After a long period of gloom, forecasters see happier times ahead for the Romanian economy. All major financial agencies predict the economy will begin growing again this year. The International Monetary Fund and the government expect GDP will rise 1.3%, while the World Bank sees an increase of 0.5%. The sunniest view comes from Moody’s, which expects a 2.5% increase in Romanian GDP this year, revised upwards from its previous prediction of 1.2%.


Unemployment hit a six-year high of 8.1% in January, but this figure is far below the 10% that the IMF had envisaged earlier. The government also managed to stay below its budget deficit target of 7.3% of GDP in 2009, according to preliminary data. The positive news appears to have put investors in a more buoyant mood: Business confidence grew in the November-January period by 11 points after having stagnated for months, according to a Reuters/OeKB opinion poll.

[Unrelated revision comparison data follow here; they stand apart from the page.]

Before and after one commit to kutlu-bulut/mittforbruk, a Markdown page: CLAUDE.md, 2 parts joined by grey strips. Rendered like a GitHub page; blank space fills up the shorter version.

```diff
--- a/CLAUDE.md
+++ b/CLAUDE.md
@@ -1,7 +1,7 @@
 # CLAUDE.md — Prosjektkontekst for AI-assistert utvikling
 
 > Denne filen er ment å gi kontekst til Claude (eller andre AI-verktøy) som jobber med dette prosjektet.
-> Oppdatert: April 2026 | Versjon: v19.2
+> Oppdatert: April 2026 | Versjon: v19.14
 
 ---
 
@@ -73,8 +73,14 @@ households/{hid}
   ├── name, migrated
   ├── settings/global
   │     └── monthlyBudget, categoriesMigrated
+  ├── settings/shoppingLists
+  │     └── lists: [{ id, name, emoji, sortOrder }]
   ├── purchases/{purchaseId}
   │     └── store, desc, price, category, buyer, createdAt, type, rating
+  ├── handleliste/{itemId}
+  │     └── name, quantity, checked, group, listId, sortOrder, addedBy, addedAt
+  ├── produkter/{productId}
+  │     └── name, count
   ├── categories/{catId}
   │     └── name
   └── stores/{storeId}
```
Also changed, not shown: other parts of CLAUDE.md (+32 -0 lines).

A more pessimistic picture is painted by December 2009 retail sales, which dropped 7.4% from December 2008 and 5.7% from a month earlier. 2009 construction output plummeted 15.1 percent from 2008, according to the latest data from Eurostat. However, the building sector showed a slight uptick at year’s end, rising 10% in November and 6.9% in December month-on-month. Lower VAT on construction work will probably help the sector recover further in 2010.


Macroeconomic data also disappointed many people. Fourth-quarter GDP registered a 6.6% decline from the same period of 2008 and contracted 1.5% from the third quarter of 2009, according to flash estimates from the State Statistical Office. Analysts and government officials had expected GDP would improve slightly over the third quarter of 2009.





Analysis and Forecast: Decreasing Risk


2010 looks to be a year of recovery. Most importantly, Romania will not hold elections this year, giving the country breathing room after two years of permanent campaigning. The government, uninhibited by electoral considerations, has an opportunity to enact much-needed reforms in pensions and public finances without fearing an immediate backlash. Its job has been made easier by the breakup of the opposition bloc after the presidential elections. Now both the National Liberal Party (PNL) and the Social Democratic Party (PSD) are mainly tending to internal matters. Meanwhile, the coalition between the Democratic Liberal Party (PD-L) and the Democratic Union of Hungarians in Romania (UDMR) is running more smoothly than expected. The PD-L has embraced the long-suffering Minority Law, which will grant Romania’s ethnic Hungarian minority a wide degree of cultural autonomy. It also appears to have a positive attitude on establishing development zones in regions such as Székelyland, the heart of the ethnic Hungarian community, and has taken swift action in appointing local officials.